While having a significant effect on the flavour of food products, acidulants perform a variety of other beneficial functions.
While having a significant effect on the flavour of food products, acidulants perform a variety of other beneficial functions:
- Taste: The sharpness in the taste of any food is due to the presence of food acids. All fruits have these acids in some quantity and the result is the typical acidic taste normally associated with fruit.
- Enhance fruit flavours: Naturally occurring food acids are citric acid, malic acid and tartaric acid. They are also called wholesome acids. They are found in oranges, grapefruits, pineapples, apples, peaches and other seeded fruits. Tartaric acid is found in grapes, pineapples and potatoes. Without the presence of these acids, fruits may taste bland.
- Antimicrobial effect: Some acids, such as acetic acid, have an anti-microbial effect and are the basis for preservation by fermentation in products such as sauerkraut and pickles.
- Reduce spoilage: The use of acids to reduce pH retards the growth of many spoilage organisms, especially bacteria, and also increases the effectiveness of food preservatives such as benzoates, sorbates and propionates.
- Prevents discolouration: Acidification also retards the action of many natural enzymes that are involved in the discolouration of cut fruit and vegetables, and increases the effectiveness of natural and added antioxidants.
- Synergistic effect with Antioxidants: Some acids, such as citric acid, exert a synergistic effect with antioxidants through their ability to chelate metal ions that catalyse oxidation and bring about rancidity and deterioration.
- pH Control: Acids are also used for pH control, particularly when the pH needs to be controlled to obtain the best gel strength in products such as pectin jellies and jams.
- Buffering: Some products, particularly diet beverages, require some buffering to improve flavour. The addition of a small amount of ADM Sodium Citrate can often enhance flavour
The main acidulants offered by HWL are:
- Adipic acid
- Citric acid
- Glucono delta lactone (GDL)
- Tartaric acid
Adipic acid is characterised by being a stable powder and is slightly soluble in water. It has a pH of 2.86 at 0.6% and is used in powdered drinks, beverages, gelatine desserts and vegetables. It can also be used as a leavening acidulant in baking powder and as a buffering agent to maintain acidity within a pH range of 2.5 to 3.0.
Citric acid is the dominant acid in orange juice, lemons and limes. It exists in either anhydrous or monohydrate forms. Typically it is sold as a powder or as a fine granular crystal.
Anhydrous citric acid is very soluble in water and has a pH of 2.3 for a 1% solution. It is relatively hygroscopic and has a strong acid tart flavour. It is used as an acidulant in fruit drinks and carbonated beverages at 0.25 to 0.4%. It is often used in combination with antioxidants in the processing of fresh frozen fruits to prevent discolouration.

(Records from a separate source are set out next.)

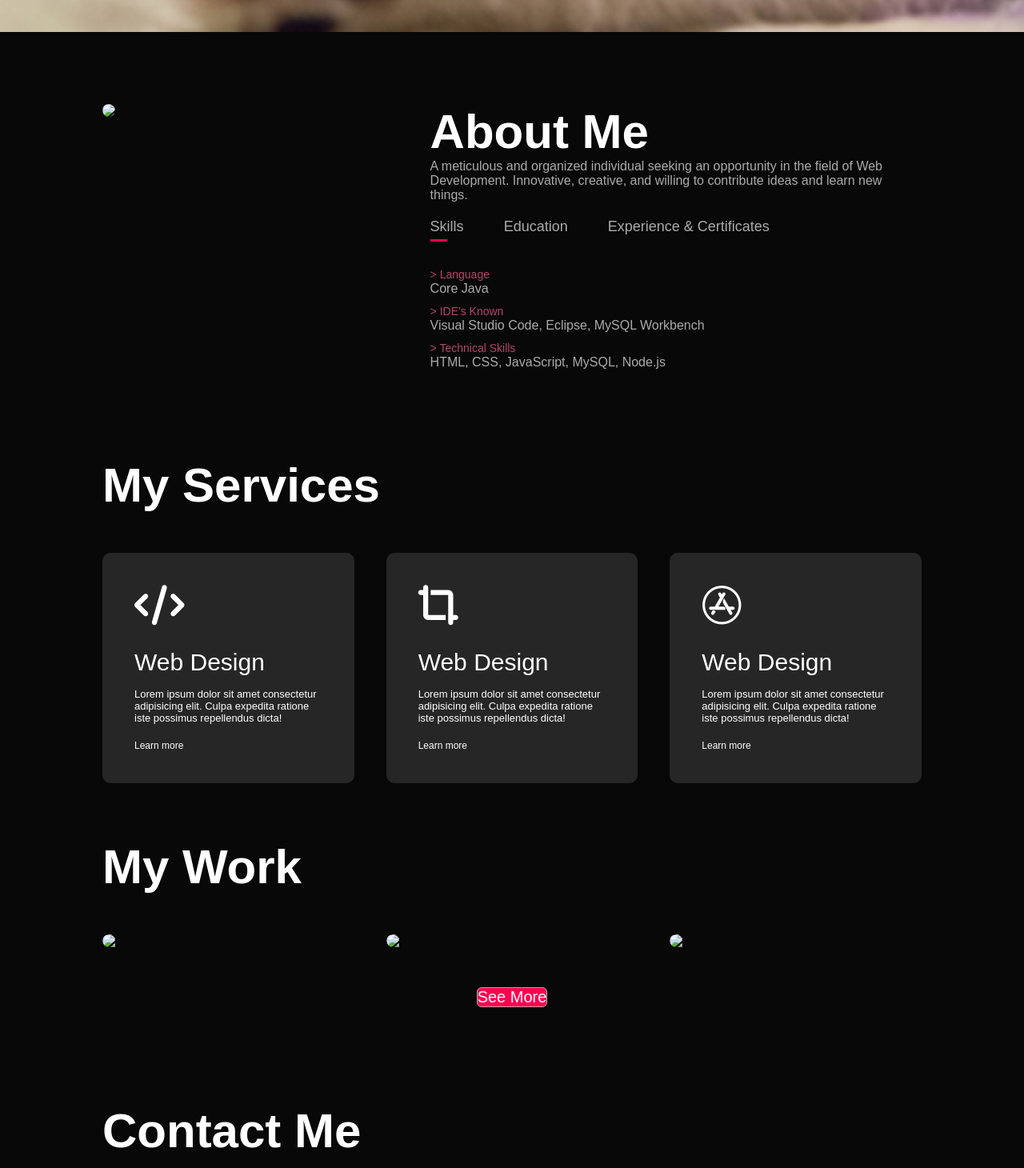
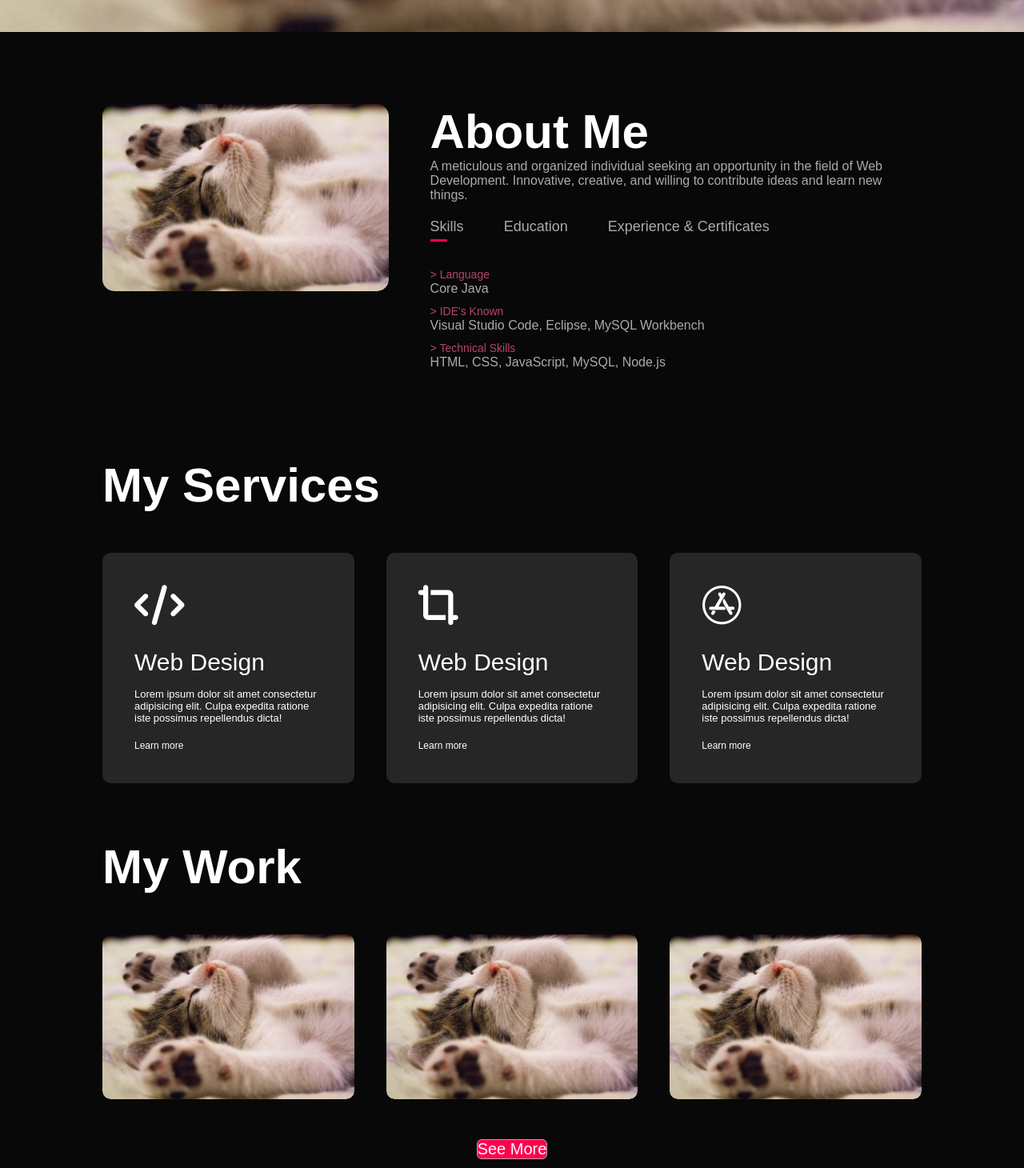
Before and after one commit to Yuvraj-Jangir/Sample, a website: page index.html in a window 1280 px wide. Shown: the part 760-2220 px from the top of the page at 80% size. Drawn offline with Linux system fonts and the light colour scheme; the site is published under a folder, as on GitHub Pages, so addresses that start at the root find nothing.

Commit message:
Update index.html

```diff
--- a/index.html
+++ b/index.html
@@ -15,7 +15,7 @@
         <div class="container">
             <nav>
                 <!-- image 1 -->
-                <img src="/static/images/flying eagle logo.jpg" class="logo">
+                <img src="static/images/flying eagle logo.jpg" class="logo">
                 <ul id="sidemenu">
                     <li><a href="#header">Home</a></li>
                     <li><a href="#about">About</a></li>
@@ -39,7 +39,7 @@
             <div class="row">
                 <div class="about-col-1">
                     <!-- image 2 -->
-                    <img src="/static/images/cat.png">
+                    <img src="static/images/cat.png">
                 </div>
                 <div class="about-col-2">
                     <h1 class="sub-title">About Me</h1>
@@ -125,7 +125,7 @@
             <h1 class="sub-title">My Work</h1>
             <div class="work-list">
                 <div class="work">
-                    <img src="/static/images/cat.png">
+                    <img src="static/images/cat.png">
                     <div class="layer">
                         <h3>Web Development</h3>
                         <p>Lorem ipsum dolor sit amet consectetur adipisicing elit. Quae, soluta.</p>
@@ -133,7 +133,7 @@
                     </div>
                 </div>
                 <div class="work">
-                    <img src="/static/images/cat.png">
+                    <img src="static/images/cat.png">
                     <div class="layer">
                         <h3>Web Development</h3>
                         <p>Lorem ipsum dolor sit amet consectetur adipisicing elit. Quae, soluta.</p>
@@ -141,7 +141,7 @@
                     </div>
                 </div>
                 <div class="work">
-                    <img src="/static/images/cat.png">
+                    <img src="static/images/cat.png">
                     <div class="layer">
                         <h3>Web Development</h3>
                         <p>Lorem ipsum dolor sit amet consectetur adipisicing elit. Quae, soluta.</p>
```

An acidulant often abbreviated to GDL. (Not to be confused with Glucoronolactone, D-glucorono-3,6-lactone, or DGL).
It hydrolyses to form gluconic acid in water and thereby creates the desired pH. The rate of acid formation is affected by temperature, concentration and the pH of the solution. It has low acid release at room temperature and accelerates the conversion to gluconic acid as the temperature increases. It is readily soluble in water and is used a chemical leavening agent in tofu and also as a pH modifier in smallgoods such as sausages and frankfurters. It is thought to be one of the best acids to reduce pH without giving an excessive acidic flavour profile to the food product.
Tartaric acid is an acidulant derived from grapes and is very soluble in water. It has a slightly tarter taste profile than citric acid and is often used in grape and lime flavoured beverages. Tartaric acid is available in a medium granular form and complies with the FCC standards.